All-American linebacker Brian Bosworth of Oklahoma, whose punk haircut, earring and outrageous comments made him a national celebrity, has been barred from playing in the Orange Bowl because traces of anabolic steroids were found in his system.
Two of Bosworth's Oklahoma teammates, offensive guard Gary Bennett and defensive tackle David Shoemaker, both non-starters, also were declared ineligible by the National Collegiate Athletic Assn. for the same reason, a university spokesman, Mike Treps, said Thursday.
The three tested positive in urinalyses that the NCAA ordered to be given this year for the first time for players participating in bowl games.
Earlier this week, the NCAA declared Jeff Bregel, USC's two-time All American offensive guard, ineligible for the Citrus Bowl after he tested positive for steroid use.
Also, Arkansas outside linebacker David Dudley will not play in the Orange Bowl for the same reason.
Word of Oklahoma's involvement came as the third-ranked Sooners arrived in Miami, where they will play Arkansas on New Year's night.
The three Sooners named by the NCAA did not accompany the team.
Oklahoma Coach Barry Switzer said he knew Bosworth had taken steroids and had warned him about the new NCAA rule barring their use.
"I talked to him in January about the new rule," Switzer said at a Miami airport news conference. "I knew they took steroids to be bigger and stronger.
"They knew they would be tested at the bowl site. They knew what the repercussions would be. They knew that they would be ineligible."
Bosworth's father, through a family spokesman, said his son told him he had not taken steroids since last March.
"What happened was that Brian was in the university hospital earlier this month with a stomach disorder," Foster Bosworth was quoted as saying. "He was dehydrated, and the medication he took must have brought out the fact he had taken steroids months ago. Brian was told that steroids can show up a year after it is taken."
The elder Bosworth said his son, a fourth-year junior who was with his family in the Dallas area for Christmas, would go to Miami and give his side of the story. There was no indication of how the incident might affect Boswell's decision on whether or not to turn professional next season.
Switzer said the three players had two urine tests and turned up positive for steroids both times. The tests were conducted by the UCLA Medical Center.
The coach said he had known two days ago that Bosworth and the others would not be allowed to play.
"It's a shame for a player of that caliber to miss out on the game," Switzer said. "But the rule is the rule, and Oklahoma intends to abide by it."
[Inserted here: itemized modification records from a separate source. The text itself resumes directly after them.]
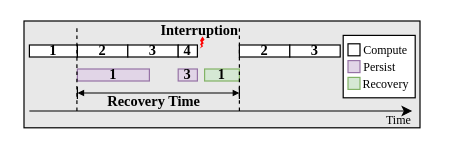
Before: fig/recovery_mot.drawio in icszhr/NCheck, a draw.io diagram. Source tidied: cells renumbered, new cells numbered last; positions are measured from the earlier drawing's top-left corner, leaving out a move shared by most shapes. Both pictures are drawn from the tidied source at 120%, with x=0, y=0 at pixel (24, 20).
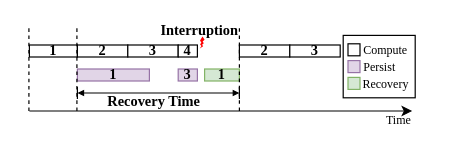
Above is the later version.

Diff of the diagram source:
```diff
@@
-    <mxCell id="2" style="rounded=0;whiteSpace=wrap;html=1;fontFamily=Times New Roman;fillColor=#E8E8E8;fontStyle=1;" parent="1" vertex="1">
-      <mxGeometry x="-0.5" width="330" height="89" as="geometry" />
-    </mxCell>
@@
+    <mxCell id="29" style="endArrow=none;html=1;rounded=0;dashed=1;" parent="1" edge="1">
+      <mxGeometry relative="1" as="geometry">
+        <mxPoint x="3.6" y="75.1" as="sourcePoint" />
+        <mxPoint x="3.6" y="4.9" as="targetPoint" />
+      </mxGeometry>
+    </mxCell>
```
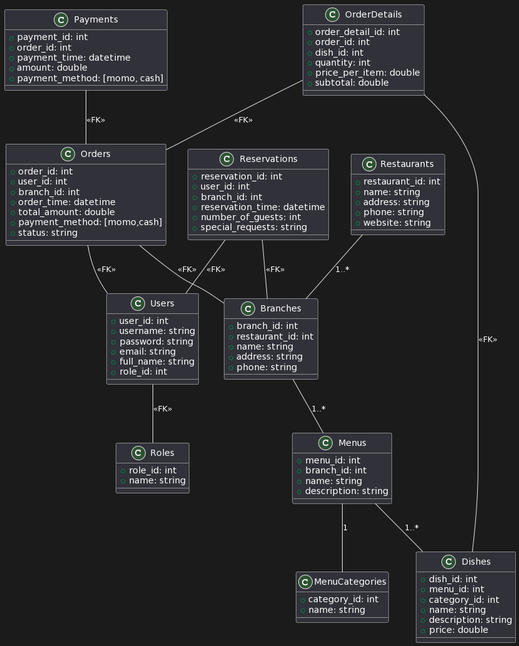
This is Lab 1.2/class_orderFood.png from thuhienz0987/SE357_Pratice_class, a PlantUML export, as it was before one commit. Source of this version:
```plantuml
@startuml
class Users {
  +user_id: int
  +username: string
  +password: string
  +email: string
  +full_name: string
  +role_id: int
}

class Roles {
  +role_id: int
  +name: string
}

class Restaurants {
  +restaurant_id: int
  +name: string
  +address: string
  +phone: string
  +website: string
}

class Branches {
  +branch_id: int
  +restaurant_id: int
  +name: string
  +address: string
  +phone: string
}

class Menus {
  +menu_id: int
  +branch_id: int
  +name: string
  +description: string
}

class MenuCategories {
  +category_id: int
  +name: string
}

class Dishes {
  +dish_id: int
  +menu_id: int
  +category_id: int
  +name: string
  +description: string
  +price: double
}

class Reservations {
  +reservation_id: int
  +user_id: int
  +branch_id: int
  +reservation_time: datetime
  +number_of_guests: int
  +special_requests: string
}

class Orders {
  +order_id: int
  +user_id: int
  +branch_id: int
  +order_time: datetime
  +total_amount: double
  +payment_method: [momo,cash]
  +status: string
}

class OrderDetails {
  +order_detail_id: int
  +order_id: int
  +dish_id: int
  +quantity: int
  +price_per_item: double
  +subtotal: double
}

class Payments {
  +payment_id: int
  +order_id: int
  +payment_time: datetime
  +amount: double
  +payment_method: [momo, cash]
}

Users -- Roles: <<FK>>
Restaurants -- Branches: 1..*
Branches -- Menus: 1..*
Menus -- MenuCategories: 1
Menus -- Dishes: 1..*
Reservations -- Users: <<FK>>
Reservations -- Branches: <<FK>>
Orders -- Users: <<FK>>
Orders -- Branches: <<FK>>
OrderDetails -- Orders: <<FK>>
OrderDetails -- Dishes: <<FK>>
Payments -- Orders: <<FK>>
@enduml
```
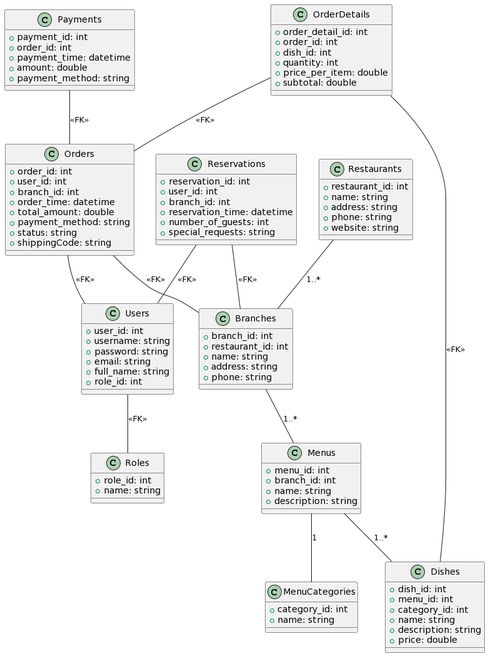
After the commit.

What changed in the source:
```diff
@@ -1,5 +1,7 @@
 @startuml
-class Users {
+!define ENTITY class
+
+ENTITY Users {
   +user_id: int
   +username: string
   +password: string
@@ -8,12 +10,12 @@
   +role_id: int
 }
 
-class Roles {
+ENTITY Roles {
   +role_id: int
   +name: string
 }
 
-class Restaurants {
+ENTITY Restaurants {
   +restaurant_id: int
   +name: string
   +address: string
@@ -21,7 +23,7 @@
   +website: string
 }
 
-class Branches {
+ENTITY Branches {
   +branch_id: int
   +restaurant_id: int
   +name: string
@@ -29,19 +31,19 @@
   +phone: string
 }
 
-class Menus {
+ENTITY Menus {
   +menu_id: int
   +branch_id: int
   +name: string
   +description: string
 }
 
-class MenuCategories {
+ENTITY MenuCategories {
   +category_id: int
   +name: string
 }
 
-class Dishes {
+ENTITY Dishes {
   +dish_id: int
   +menu_id: int
   +category_id: int
@@ -50,7 +52,7 @@
   +price: double
 }
 
-class Reservations {
+ENTITY Reservations {
   +reservation_id: int
   +user_id: int
   +branch_id: int
@@ -59,17 +61,18 @@
   +special_requests: string
 }
 
-class Orders {
+ENTITY Orders {
   +order_id: int
   +user_id: int
   +branch_id: int
   +order_time: datetime
   +total_amount: double
-  +payment_method: [momo,cash]
+  +payment_method: string
   +status: string
+  + shippingCode: string
 }
 
-class OrderDetails {
+ENTITY OrderDetails {
   +order_detail_id: int
   +order_id: int
   +dish_id: int
@@ -78,12 +81,12 @@
   +subtotal: double
 }
 
-class Payments {
+ENTITY Payments {
   +payment_id: int
   +order_id: int
   +payment_time: datetime
   +amount: double
-  +payment_method: [momo, cash]
+  +payment_method: string
 }
 
 Users -- Roles: <<FK>>
```
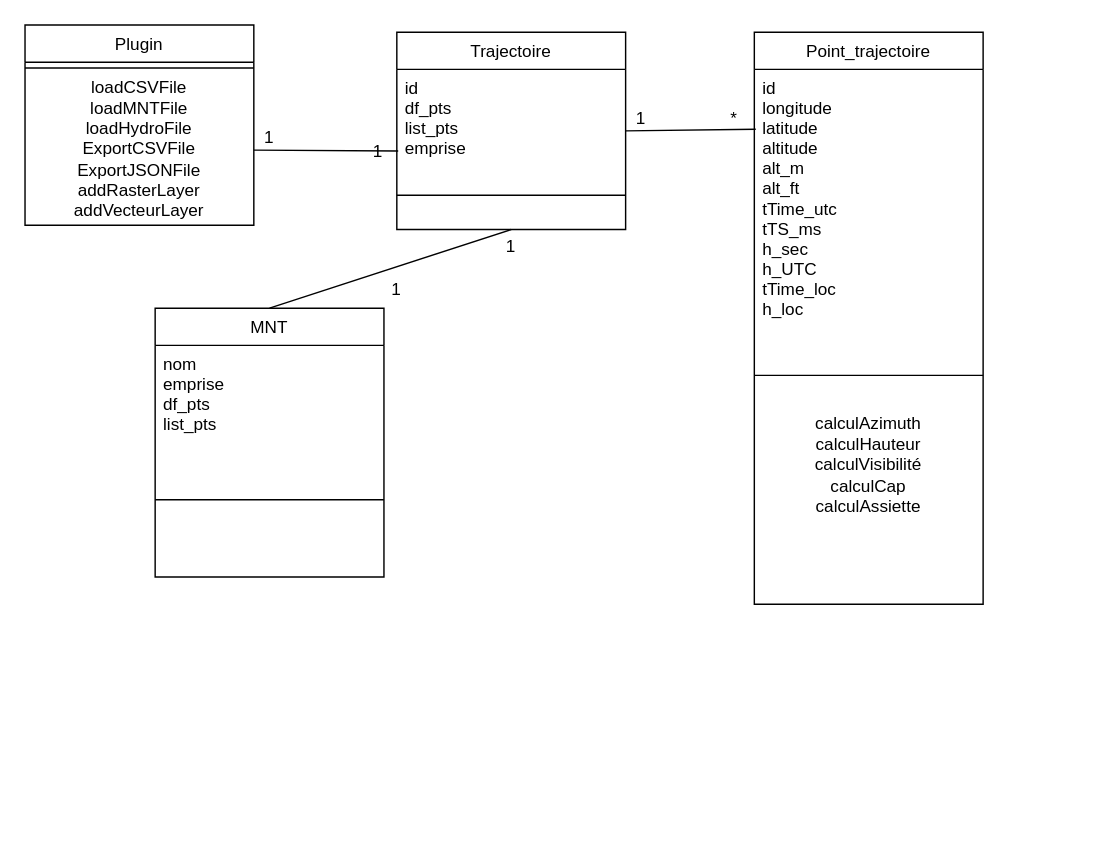
Above: Diagramme2classes.drawio in PaulCllch/BEA (draw.io), before the change. Source tidied: cells renumbered, new cells numbered last; positions are measured from the earlier drawing's top-left corner, leaving out a move shared by most shapes. Both pictures are drawn from the tidied source at 143%, with x=0, y=0 at pixel (24, 24).
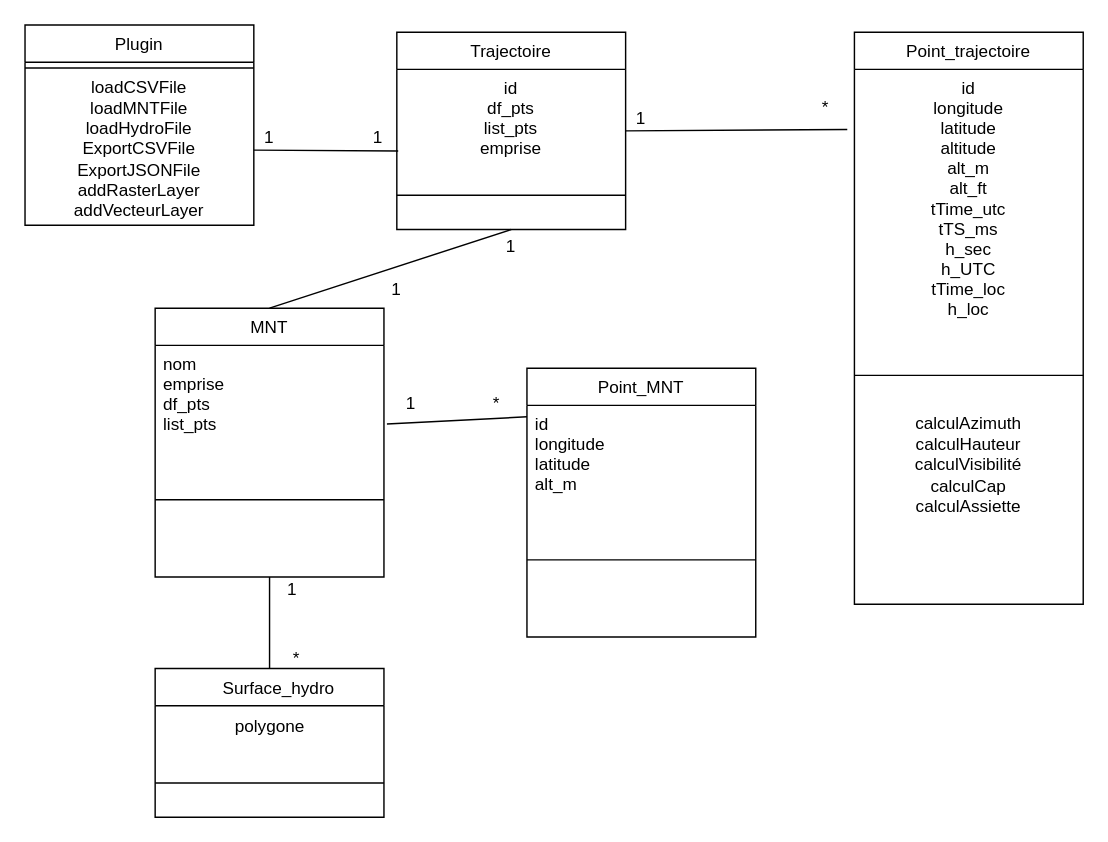
After the change.

Commit message:
Mettre à jour Diagramme2classes.drawio

Unchanged cells that the change refers to:
```xml
<mxCell id="2" value="Trajectoire" style="swimlane;fontStyle=0;align=center;verticalAlign=top;horizontal=1;startSize=26;rounded=0;shadow=0;strokeWidth=1;" parent="1" vertex="1">
  <mxGeometry x="260" y="5" width="160" height="138" as="geometry" />
</mxCell>
<mxCell id="5" value="MNT" style="swimlane;fontStyle=0;align=center;verticalAlign=top;horizontal=1;startSize=26;rounded=0;shadow=0;strokeWidth=1;" parent="1" vertex="1">
  <mxGeometry x="91" y="198" width="160" height="188" as="geometry" />
</mxCell>
<mxCell id="6" value="nom&#10;emprise&#10;df_pts&#10;list_pts&#10;&#10;&#10;" style="text;align=left;verticalAlign=top;spacingLeft=4;spacingRight=4;overflow=hidden;points=[[0,0.5],[1,0.5]];portConstraint=eastwest;" parent="5" vertex="1">
  <mxGeometry y="26" width="160" height="84" as="geometry" />
</mxCell>
```

What changed in the source:
```diff
@@
-    <mxCell id="3" value="id&#10;df_pts&#10;list_pts&#10;emprise" style="text;align=left;verticalAlign=top;spacingLeft=4;spacingRight=4;overflow=hidden;points=[[0,0.5],[1,0.5]];portConstraint=eastwest;" parent="2" vertex="1">
+    <mxCell id="3" value="id&#10;df_pts&#10;list_pts&#10;emprise" style="text;align=center;verticalAlign=top;spacingLeft=4;spacingRight=4;overflow=hidden;points=[[0,0.5],[1,0.5]];portConstraint=eastwest;" parent="2" vertex="1">
       <mxGeometry y="26" width="160" height="84" as="geometry" />
     </mxCell>
@@
     <mxCell id="8" value="Point_trajectoire" style="swimlane;fontStyle=0;align=center;verticalAlign=top;horizontal=1;startSize=26;rounded=0;shadow=0;strokeWidth=1;" parent="1" vertex="1">
-      <mxGeometry x="510" y="5" width="160" height="400" as="geometry" />
+      <mxGeometry x="580" y="5" width="160" height="400" as="geometry" />
     </mxCell>
-    <mxCell id="9" value="id&#10;longitude&#10;latitude&#10;altitude&#10;alt_m&#10;alt_ft&#10;tTime_utc&#10;tTS_ms&#10;h_sec&#10;h_UTC&#10;tTime_loc&#10;h_loc" style="text;align=left;verticalAlign=top;spacingLeft=4;spacingRight=4;overflow=hidden;" parent="8" vertex="1">
+    <mxCell id="9" value="id&#10;longitude&#10;latitude&#10;altitude&#10;alt_m&#10;alt_ft&#10;tTime_utc&#10;tTS_ms&#10;h_sec&#10;h_UTC&#10;tTime_loc&#10;h_loc" style="text;align=center;verticalAlign=top;spacingLeft=4;spacingRight=4;overflow=hidden;" parent="8" vertex="1">
       <mxGeometry y="26" width="160" height="194" as="geometry" />
     </mxCell>
@@
-    <mxCell id="18" style="endArrow=none;html=1;rounded=0;entryX=0.006;entryY=0.157;entryDx=0;entryDy=0;entryPerimeter=0;" parent="1" edge="1">
+    <mxCell id="18" style="endArrow=none;html=1;rounded=0;entryX=0.75;entryY=1;entryDx=0;entryDy=0;" parent="1" edge="1" target="20">
       <mxGeometry relative="1" as="geometry">
         <mxPoint x="420" y="74" as="sourcePoint" />
-        <mxPoint x="511" y="72.9" as="targetPoint" />
       </mxGeometry>
     </mxCell>
@@
     <mxCell id="20" value="*" style="text;html=1;align=center;verticalAlign=middle;whiteSpace=wrap;rounded=0;" parent="1" vertex="1">
-      <mxGeometry x="466" y="51" width="60" height="30" as="geometry" />
+      <mxGeometry x="530" y="43" width="60" height="30" as="geometry" />
     </mxCell>
     <mxCell id="21" value="1" style="text;html=1;align=center;verticalAlign=middle;whiteSpace=wrap;rounded=0;" parent="1" vertex="1">
-      <mxGeometry x="217" y="74" width="60" height="30" as="geometry" />
+      <mxGeometry x="217" y="64" width="60" height="30" as="geometry" />
     </mxCell>
@@
+    <mxCell id="24" value="Point_MNT" style="swimlane;fontStyle=0;align=center;verticalAlign=top;horizontal=1;startSize=26;rounded=0;shadow=0;strokeWidth=1;" parent="1" vertex="1">
+      <mxGeometry x="351" y="240" width="160" height="188" as="geometry" />
+    </mxCell>
+    <mxCell id="25" value="id&#10;longitude&#10;latitude&#10;alt_m&#10;" style="text;align=left;verticalAlign=top;spacingLeft=4;spacingRight=4;overflow=hidden;points=[[0,0.5],[1,0.5]];portConstraint=eastwest;" parent="24" vertex="1">
+      <mxGeometry y="26" width="160" height="84" as="geometry" />
+    </mxCell>
+    <mxCell id="26" style="line;html=1;strokeWidth=1;align=left;verticalAlign=middle;spacingTop=-1;spacingLeft=3;spacingRight=3;labelPosition=right;" parent="24" vertex="1">
+      <mxGeometry y="110" width="160" height="48" as="geometry" />
+    </mxCell>
+    <mxCell id="27" style="endArrow=none;html=1;rounded=0;exitX=1.013;exitY=0.655;exitDx=0;exitDy=0;exitPerimeter=0;entryX=0;entryY=0.095;entryDx=0;entryDy=0;entryPerimeter=0;" parent="1" edge="1" source="6" target="25">
+      <mxGeometry relative="1" as="geometry" />
+    </mxCell>
+    <mxCell id="28" value="1" style="text;html=1;align=center;verticalAlign=middle;whiteSpace=wrap;rounded=0;" parent="1" vertex="1">
+      <mxGeometry x="240" y="250" width="60" height="30" as="geometry" />
+    </mxCell>
+    <mxCell id="29" value="*" style="text;html=1;align=center;verticalAlign=middle;whiteSpace=wrap;rounded=0;" parent="1" vertex="1">
+      <mxGeometry x="300" y="250" width="60" height="30" as="geometry" />
+    </mxCell>
+    <mxCell id="30" value="    Surface_hydro" style="swimlane;fontStyle=0;align=center;verticalAlign=top;horizontal=1;startSize=26;rounded=0;shadow=0;strokeWidth=1;" parent="1" vertex="1">
+      <mxGeometry x="91" y="450" width="160" height="104" as="geometry" />
+    </mxCell>
+    <mxCell id="31" value="polygone" style="text;html=1;align=center;verticalAlign=middle;strokeColor=none;fillColor=none;" parent="30" vertex="1">
+      <mxGeometry y="26" width="160" height="30" as="geometry" />
+    </mxCell>
+    <mxCell id="32" style="line;html=1;strokeWidth=1;align=left;verticalAlign=middle;spacingTop=-1;spacingLeft=3;spacingRight=3;labelPosition=right;" parent="30" vertex="1">
+      <mxGeometry y="56" width="160" height="48" as="geometry" />
+    </mxCell>
+    <mxCell id="33" style="endArrow=none;html=1;rounded=0;exitX=0.5;exitY=0;exitDx=0;exitDy=0;entryX=0.5;entryY=1;entryDx=0;entryDy=0;" parent="1" edge="1" source="30" target="5">
+      <mxGeometry relative="1" as="geometry" />
+    </mxCell>
+    <mxCell id="34" value="1" style="text;html=1;align=center;verticalAlign=middle;whiteSpace=wrap;rounded=0;" parent="1" vertex="1">
+      <mxGeometry x="157" y="380" width="60" height="30" as="geometry" />
+    </mxCell>
+    <mxCell id="35" value="*" style="text;html=1;align=center;verticalAlign=middle;whiteSpace=wrap;rounded=0;" parent="1" vertex="1">
+      <mxGeometry x="160" y="428" width="60" height="30" as="geometry" />
+    </mxCell>
```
Switzer said his players told him it had been several months since they took steroids, adding, "I believe the athletes."
The coach said he suspected some players might have used steroids but was unaware of any specific use and "certainly not during the football season."
"I certainly rather it be steroids than cocaine or marijuana," Switzer said.
Oklahoma has been giving drug tests to its players since the preseason. Bosworth, who recently won the Butkus Award as the top linebacker in college football, has been outspoken in his support for the testing program.
"I have a little bit of a strange image and people think, 'Hey, he's a football player, acting like that, he has to be on something,' " he said in an interview earlier this year. "I am here to prove you can be different and still be straight."
A Stanford offensive tackle, John Zentner, is another player suspended from a bowl, in this case the Gator Bowl, because he tested positive for steroid use.
Zentner, a sophomore, said earlier this week that he took 2.5-milligram tablets of Anavar twice a day for about 3 1/2 weeks last summer.
He said he was stunned when he was told of the results of the drug test.
"I couldn't believe it," he said. "My first reaction was to question the test. No way was that going to stick with me. Such a small dosage. So long ago. I didn't believe it was still in my system."
Steroids, a manufactured strength hormone, add bulk to the body, but they also have health risks, including causing heart problems.
"I talked to a lot of pro athletes, college athletes and coaches," Zentner said. "A lot of them told me that if it was done correctly, and in a small dosage, it wouldn't be a health risk and I could get a little edge (on opponents)."
Oklahoma's Bennett, reached by telephone at his parents' home in Evergreen, Colo., said he feels the decision is discriminatory and that he is in the process of appealing.
Bennett, a sophomore, said his family physician prescribed steroids for him last May while following arthroscopic knee surgery and that blood tests he took at Oklahoma recently had been negative. He said he took the steroids for a total of six weeks following the surgery.
"My doctor said the drugs will not make you gain a lot of weight; they are just for rehabilitation of the knee," he said.
"I had no qualms about taking the test for the NCAA. Then this showed up in the final sample.
"I don't think it's right. I think it's discrimination against football players. Anyone else can go to a doctor and get a prescription for the same kind of rehabilitation. That drug is OK for anyone else. It's a very common drug for knee rehabilitation and there was no other reason for taking it.
"All I know is why I took them. It was not to go out on a football field and be bigger, stronger and faster than anyone else.
"I'm 6-foot-4 and weigh 260 pounds. That's what I weighed when I graduated from high school."